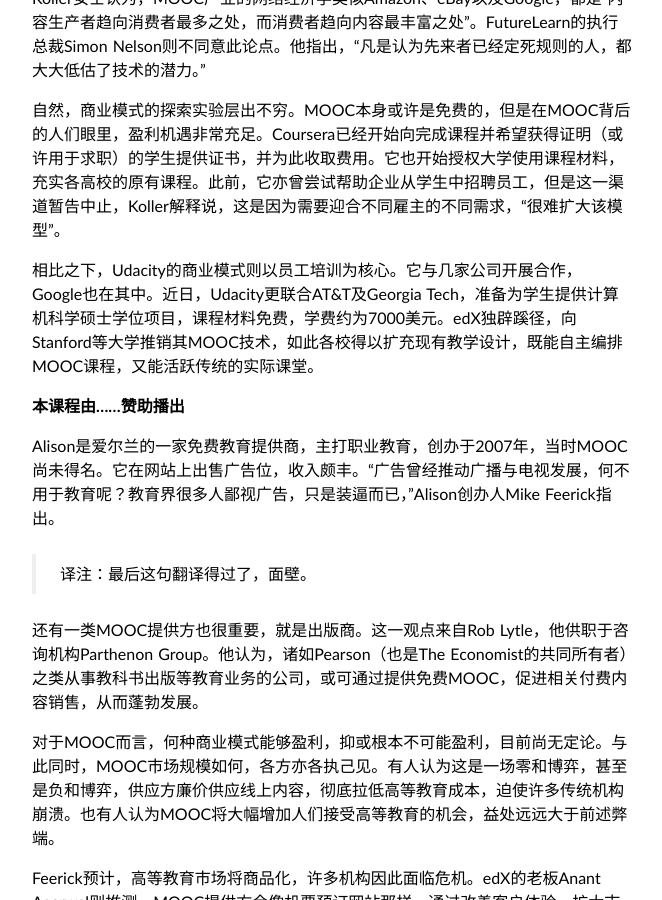
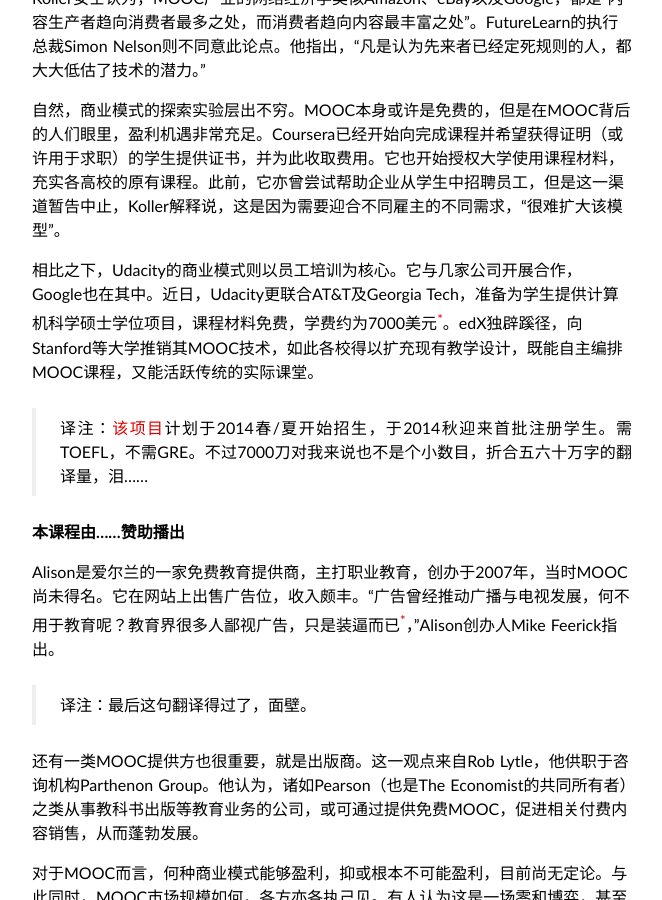
Before and after one commit to sighsmile/sighsmile.github.io, a Jekyll site: the page built from _posts/2013-08-05-AttackOfMOOC.md, in a window 1280 px wide and 900 px high, scrolled down 1530 px. Shown: the whole window, without its empty margins (308-970 px from the left). Built offline with Jekyll 4.4.1, drawn with Linux system fonts in a browser that asks for light colours; some web fonts are replaced; Markdown is read by kramdown in place of the engine named in the settings; comment, search, counter and statistics services are not loaded.

Commit message:
add notes

```diff
--- a/_posts/2013-08-05-AttackOfMOOC.md
+++ b/_posts/2013-08-05-AttackOfMOOC.md
@@ -31,13 +31,16 @@
 
 自然，商业模式的探索实验层出不穷。MOOC本身或许是免费的，但是在MOOC背后的人们眼里，盈利机遇非常充足。Coursera已经开始向完成课程并希望获得证明（或许用于求职）的学生提供证书，并为此收取费用。它也开始授权大学使用课程材料，充实各高校的原有课程。此前，它亦曾尝试帮助企业从学生中招聘员工，但是这一渠道暂告中止，Koller解释说，这是因为需要迎合不同雇主的不同需求，“很难扩大该模型”。
 
-相比之下，Udacity的商业模式则以员工培训为核心。它与几家公司开展合作，Google也在其中。近日，Udacity更联合AT&T及Georgia Tech，准备为学生提供计算机科学硕士学位项目，课程材料免费，学费约为7000美元。edX独辟蹊径，向Stanford等大学推销其MOOC技术，如此各校得以扩充现有教学设计，既能自主编排MOOC课程，又能活跃传统的实际课堂。
+相比之下，Udacity的商业模式则以员工培训为核心。它与几家公司开展合作，Google也在其中。近日，Udacity更联合AT&T及Georgia Tech，准备为学生提供计算机科学硕士学位项目，课程材料免费，学费约为7000美元[<sup>*</sup>](#note1)。edX独辟蹊径，向Stanford等大学推销其MOOC技术，如此各校得以扩充现有教学设计，既能自主编排MOOC课程，又能活跃传统的实际课堂。
+
+> <a id="note1"></a>译注：[该项目](http://www.omscs.gatech.edu/)计划于2014春/夏开始招生，于2014秋迎来首批注册学生。需TOEFL，不需GRE。不过7000刀对我来说也不是个小数目，折合五六十万字的翻译量，泪……
+
 
 **本课程由……赞助播出**
 
-Alison是爱尔兰的一家免费教育提供商，主打职业教育，创办于2007年，当时MOOC尚未得名。它在网站上出售广告位，收入颇丰。“广告曾经推动广播与电视发展，何不用于教育呢？教育界很多人鄙视广告，只是装逼而已，”Alison创办人Mike Feerick指出。
+Alison是爱尔兰的一家免费教育提供商，主打职业教育，创办于2007年，当时MOOC尚未得名。它在网站上出售广告位，收入颇丰。“广告曾经推动广播与电视发展，何不用于教育呢？教育界很多人鄙视广告，只是装逼而已[<sup>*</sup>](#note2)，”Alison创办人Mike Feerick指出。
 
->译注：最后这句翻译得过了，面壁。
+>  <a id="note2"></a>译注：最后这句翻译得过了，面壁。
 
 还有一类MOOC提供方也很重要，就是出版商。这一观点来自Rob Lytle，他供职于咨询机构Parthenon Group。他认为，诸如Pearson（也是The Economist的共同所有者）之类从事教科书出版等教育业务的公司，或可通过提供免费MOOC，促进相关付费内容销售，从而蓬勃发展。
 
```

** TASK DESCRIPTION **
Repeat the records exactly but leave out the images.

** RESPONSE BELOW **
Before and after one commit to sighsmile/sighsmile.github.io, a Jekyll site: the page built from _posts/2013-08-05-AttackOfMOOC.md, in a window 1280 px wide and 900 px high, scrolled down 1530 px. Shown: the whole window, without its empty margins (308-970 px from the left). Built offline with Jekyll 4.4.1, drawn with Linux system fonts in a browser that asks for light colours; some web fonts are replaced; Markdown is read by kramdown in place of the engine named in the settings; comment, search, counter and statistics services are not loaded.

Commit message:
add notes

```diff
--- a/_posts/2013-08-05-AttackOfMOOC.md
+++ b/_posts/2013-08-05-AttackOfMOOC.md
@@ -31,13 +31,16 @@
 
 自然，商业模式的探索实验层出不穷。MOOC本身或许是免费的，但是在MOOC背后的人们眼里，盈利机遇非常充足。Coursera已经开始向完成课程并希望获得证明（或许用于求职）的学生提供证书，并为此收取费用。它也开始授权大学使用课程材料，充实各高校的原有课程。此前，它亦曾尝试帮助企业从学生中招聘员工，但是这一渠道暂告中止，Koller解释说，这是因为需要迎合不同雇主的不同需求，“很难扩大该模型”。
 
-相比之下，Udacity的商业模式则以员工培训为核心。它与几家公司开展合作，Google也在其中。近日，Udacity更联合AT&T及Georgia Tech，准备为学生提供计算机科学硕士学位项目，课程材料免费，学费约为7000美元。edX独辟蹊径，向Stanford等大学推销其MOOC技术，如此各校得以扩充现有教学设计，既能自主编排MOOC课程，又能活跃传统的实际课堂。
+相比之下，Udacity的商业模式则以员工培训为核心。它与几家公司开展合作，Google也在其中。近日，Udacity更联合AT&T及Georgia Tech，准备为学生提供计算机科学硕士学位项目，课程材料免费，学费约为7000美元[<sup>*</sup>](#note1)。edX独辟蹊径，向Stanford等大学推销其MOOC技术，如此各校得以扩充现有教学设计，既能自主编排MOOC课程，又能活跃传统的实际课堂。
+
+> <a id="note1"></a>译注：[该项目](http://www.omscs.gatech.edu/)计划于2014春/夏开始招生，于2014秋迎来首批注册学生。需TOEFL，不需GRE。不过7000刀对我来说也不是个小数目，折合五六十万字的翻译量，泪……
+
 
 **本课程由……赞助播出**
 
-Alison是爱尔兰的一家免费教育提供商，主打职业教育，创办于2007年，当时MOOC尚未得名。它在网站上出售广告位，收入颇丰。“广告曾经推动广播与电视发展，何不用于教育呢？教育界很多人鄙视广告，只是装逼而已，”Alison创办人Mike Feerick指出。
+Alison是爱尔兰的一家免费教育提供商，主打职业教育，创办于2007年，当时MOOC尚未得名。它在网站上出售广告位，收入颇丰。“广告曾经推动广播与电视发展，何不用于教育呢？教育界很多人鄙视广告，只是装逼而已[<sup>*</sup>](#note2)，”Alison创办人Mike Feerick指出。
 
->译注：最后这句翻译得过了，面壁。
+>  <a id="note2"></a>译注：最后这句翻译得过了，面壁。
 
 还有一类MOOC提供方也很重要，就是出版商。这一观点来自Rob Lytle，他供职于咨询机构Parthenon Group。他认为，诸如Pearson（也是The Economist的共同所有者）之类从事教科书出版等教育业务的公司，或可通过提供免费MOOC，促进相关付费内容销售，从而蓬勃发展。
 
```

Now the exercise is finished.